The rise in the popularity of music festivals is a raw deal for music fans. A disused airport, the grounds of a castle or even a dusty space on the outskirts of town are all cool locations for a party, but they’re not great places to discover new music or see your favourite bands. The band are given little time to set up and perfect their sound and most music doesn’t suit a 4pm showtime in broad daylight. I’ve dragged my friends along to see plenty of bands I like at festivals only to have to make excuses because of the poor atmosphere and sound. I saw Neil Young headline Hop Farm Festival in a wet field in Kent a few years ago and the wind blew the sound everywhere. It wasn’t the experience I was hoping for.
It’s disappointing how festivals have come to dominate the musical landscape and the tour schedules of many bands. Case in point – The Pixies‘s tour of their new album Indie Cindy takes in a variety of festivals across Europe this summer with little or no headline shows planned around them. It’s common for bands to enter into a contract not to perform gigs alongside the festival dates so if you’re not planning on attending then you can kiss goodbye to the hope of seeing the band. I’m aware that these festivals are big money spinners for bands and they should grab what they can in terms of remuneration and exposure but still, it’s not great.

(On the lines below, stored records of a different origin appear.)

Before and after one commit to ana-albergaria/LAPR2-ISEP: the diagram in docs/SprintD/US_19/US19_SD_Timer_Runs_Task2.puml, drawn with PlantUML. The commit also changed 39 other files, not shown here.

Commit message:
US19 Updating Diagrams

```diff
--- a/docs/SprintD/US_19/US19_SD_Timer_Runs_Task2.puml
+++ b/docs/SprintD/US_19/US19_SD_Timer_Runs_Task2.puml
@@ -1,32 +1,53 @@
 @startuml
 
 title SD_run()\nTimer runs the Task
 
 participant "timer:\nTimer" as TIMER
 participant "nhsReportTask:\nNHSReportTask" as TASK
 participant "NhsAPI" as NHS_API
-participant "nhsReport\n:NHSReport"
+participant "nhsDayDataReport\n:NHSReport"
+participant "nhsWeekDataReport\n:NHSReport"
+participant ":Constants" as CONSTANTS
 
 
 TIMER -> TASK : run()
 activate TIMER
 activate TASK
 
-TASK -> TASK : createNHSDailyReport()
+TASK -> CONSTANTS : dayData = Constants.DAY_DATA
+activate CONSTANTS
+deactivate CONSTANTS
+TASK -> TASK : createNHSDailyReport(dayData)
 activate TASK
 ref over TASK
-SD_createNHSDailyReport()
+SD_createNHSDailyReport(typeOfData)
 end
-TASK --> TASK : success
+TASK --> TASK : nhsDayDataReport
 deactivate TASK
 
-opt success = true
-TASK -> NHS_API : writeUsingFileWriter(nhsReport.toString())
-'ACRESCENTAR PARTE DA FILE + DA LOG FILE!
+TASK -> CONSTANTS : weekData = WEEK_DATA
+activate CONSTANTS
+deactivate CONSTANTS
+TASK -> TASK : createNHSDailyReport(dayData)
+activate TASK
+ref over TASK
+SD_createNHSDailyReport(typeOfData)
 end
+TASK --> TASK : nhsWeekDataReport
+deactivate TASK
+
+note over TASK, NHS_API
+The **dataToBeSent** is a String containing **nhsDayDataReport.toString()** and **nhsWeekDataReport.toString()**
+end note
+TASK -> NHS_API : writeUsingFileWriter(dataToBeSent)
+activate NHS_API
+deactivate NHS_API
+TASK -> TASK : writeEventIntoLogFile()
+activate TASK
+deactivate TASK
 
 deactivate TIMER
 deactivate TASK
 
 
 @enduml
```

Tilly and the Wall - photo via Peta2
Tilly and the Wall are one of those rare bands who come across really well at a festival, or at least they did at the short-lived Connect Music Festival in Western Scotland. I was at the festival in 2007 to see Bjork, who was headlining alongside LCD Soundsystem. Tilly and the Wall were playing at some point during the harsh light of the festival sunshine, where bands can wash over you like music in a supermarket. Not these guys though – their punchy girl-band-meets-indie-rock really worked well despite their less than fortunate placing on the festival bill. One striking feature of the band is that they perform with a tap dancer who’s tapping provides a rhythmic accompaniment to the music. It looks cool too!
I’ve kept listening to the band since, who are from Omaha in Nebraska. I’ve had their ‘Bottoms of Barrels‘ album a lot recently, which has prompted me to write this piece. Below is a selection of the best tunes off the album – enjoy!
I love Bad Education‘s dual singing approach.
‘Rainbows In The Dark‘
What’s the bit at the end of a song when a new melody is introduced? I’m not sure, but this song’s ‘end bit’ is really great.
Sung by the bands guitar player Derek Pressnall, this song features some soppy yet very lovely lyrics. Pressnall’s voice sounds like another native Omaha musician and friend of the band Conor Oberst from Bright Eyes.
‘Freest Man‘ is apparently written about the aforementioned Conor Oberst.
‘Night Of The Living Dead‘
This classic song is from their first album ‘Wild Like Children‘.
I hope you enjoyed!